Discovering the Jones Falls
— Powering America's Industrial Revolution —
The Jones Falls also powered Baltimore’s textile industry. One of America’s first textile mills began operating on the Jones Falls at Mount Washington in 1810. Thirty years later, mills along the Jones Falls produced more than 80 percent of the cotton duck (sail cloth) in the country. The advent of steam power in the 1820’s freed industry from the stream valleys, allowing canneries and foundries to spring up close to the harbor. By the late
Like all urban waterways, the lower Jones Falls became polluted from decades of industrial use. Meanwhile, periodic flooding caused significant damage. Baltimore officials responded by making the stream “disappear.” In 1914, they piped the Jones Falls underground and, in 1917, built the Fallsway, a two-mile long street, within the streambed. More than fifty years later, the Jones Falls Expressway (I-83) was built over the former stream. Today, environmental groups, government, and neighborhood associations are working to restore the health of the Jones Falls and its surroundings.
Topics. This historical marker is listed in these topic lists: Industry & Commerce • Waterways & Vessels. A significant historical year for this entry is 1711.
Location. 39° 17.202′ N, 76° 36.33′ W. Marker is in Inner Harbor in Baltimore, Maryland. Marker is on East Pratt Street just west of Falls Avenue. Touch for map. Marker is in this post office area: Baltimore MD 21202, United States of America. Touch for directions.
Other nearby markers.

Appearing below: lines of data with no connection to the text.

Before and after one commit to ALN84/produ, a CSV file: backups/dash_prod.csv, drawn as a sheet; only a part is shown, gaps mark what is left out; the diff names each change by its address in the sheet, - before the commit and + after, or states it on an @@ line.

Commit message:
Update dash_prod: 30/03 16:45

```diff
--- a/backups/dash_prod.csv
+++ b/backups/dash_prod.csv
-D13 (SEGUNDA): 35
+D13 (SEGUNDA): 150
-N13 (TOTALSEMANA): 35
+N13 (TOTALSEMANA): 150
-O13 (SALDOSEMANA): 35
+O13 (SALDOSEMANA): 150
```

At least 8 other markers are within walking distance of this marker. Baltimore Riot Trail (within shouting distance of this marker); Welcome (about 300 feet away, measured in a direct line); Be A Part of Something Bigger Than A New Space: Baltimore History (about 300 feet away); The Candler Building

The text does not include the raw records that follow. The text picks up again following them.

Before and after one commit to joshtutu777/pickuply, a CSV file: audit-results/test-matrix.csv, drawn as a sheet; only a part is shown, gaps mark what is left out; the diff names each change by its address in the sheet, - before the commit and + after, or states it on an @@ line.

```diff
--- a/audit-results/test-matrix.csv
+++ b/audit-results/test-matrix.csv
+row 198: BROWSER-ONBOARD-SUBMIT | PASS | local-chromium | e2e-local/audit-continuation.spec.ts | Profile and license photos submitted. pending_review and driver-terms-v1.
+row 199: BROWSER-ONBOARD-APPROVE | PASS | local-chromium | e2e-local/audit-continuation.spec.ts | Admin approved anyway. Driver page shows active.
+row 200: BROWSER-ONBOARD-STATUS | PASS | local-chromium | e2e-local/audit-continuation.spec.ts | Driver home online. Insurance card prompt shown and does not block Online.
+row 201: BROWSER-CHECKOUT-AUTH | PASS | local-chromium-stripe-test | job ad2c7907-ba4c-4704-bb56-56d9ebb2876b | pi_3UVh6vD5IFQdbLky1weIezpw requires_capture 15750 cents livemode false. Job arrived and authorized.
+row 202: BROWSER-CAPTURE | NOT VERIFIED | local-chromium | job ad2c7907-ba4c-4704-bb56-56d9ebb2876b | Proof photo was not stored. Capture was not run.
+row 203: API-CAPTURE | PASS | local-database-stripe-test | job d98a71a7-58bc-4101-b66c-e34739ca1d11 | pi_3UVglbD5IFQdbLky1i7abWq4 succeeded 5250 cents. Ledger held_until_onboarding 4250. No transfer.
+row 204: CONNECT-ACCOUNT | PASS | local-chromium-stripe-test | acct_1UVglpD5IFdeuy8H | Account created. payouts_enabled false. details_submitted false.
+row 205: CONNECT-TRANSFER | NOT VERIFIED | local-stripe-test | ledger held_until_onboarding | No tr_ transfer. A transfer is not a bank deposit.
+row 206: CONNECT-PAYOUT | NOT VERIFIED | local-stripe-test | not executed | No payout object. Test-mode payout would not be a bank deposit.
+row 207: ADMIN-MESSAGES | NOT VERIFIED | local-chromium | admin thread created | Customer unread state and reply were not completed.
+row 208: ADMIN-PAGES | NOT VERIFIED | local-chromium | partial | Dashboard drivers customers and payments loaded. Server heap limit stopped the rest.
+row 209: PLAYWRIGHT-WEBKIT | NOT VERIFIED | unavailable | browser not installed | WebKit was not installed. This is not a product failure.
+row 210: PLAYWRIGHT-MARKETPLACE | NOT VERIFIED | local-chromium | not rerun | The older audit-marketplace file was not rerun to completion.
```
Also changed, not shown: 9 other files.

Credits. This page was last revised on April 17, 2020. It was originally submitted on November 8, 2012, by Don Morfe of Baltimore, Maryland. This page has been viewed 604 times since then and 42 times this year. Last updated on March 20, 2018, by Devry Becker Jones of Washington, District of Columbia. Photos: 1, 2. submitted on November 8, 2012, by Don Morfe of Baltimore, Maryland. • Andrew Ruppenstein was the editor who published this page.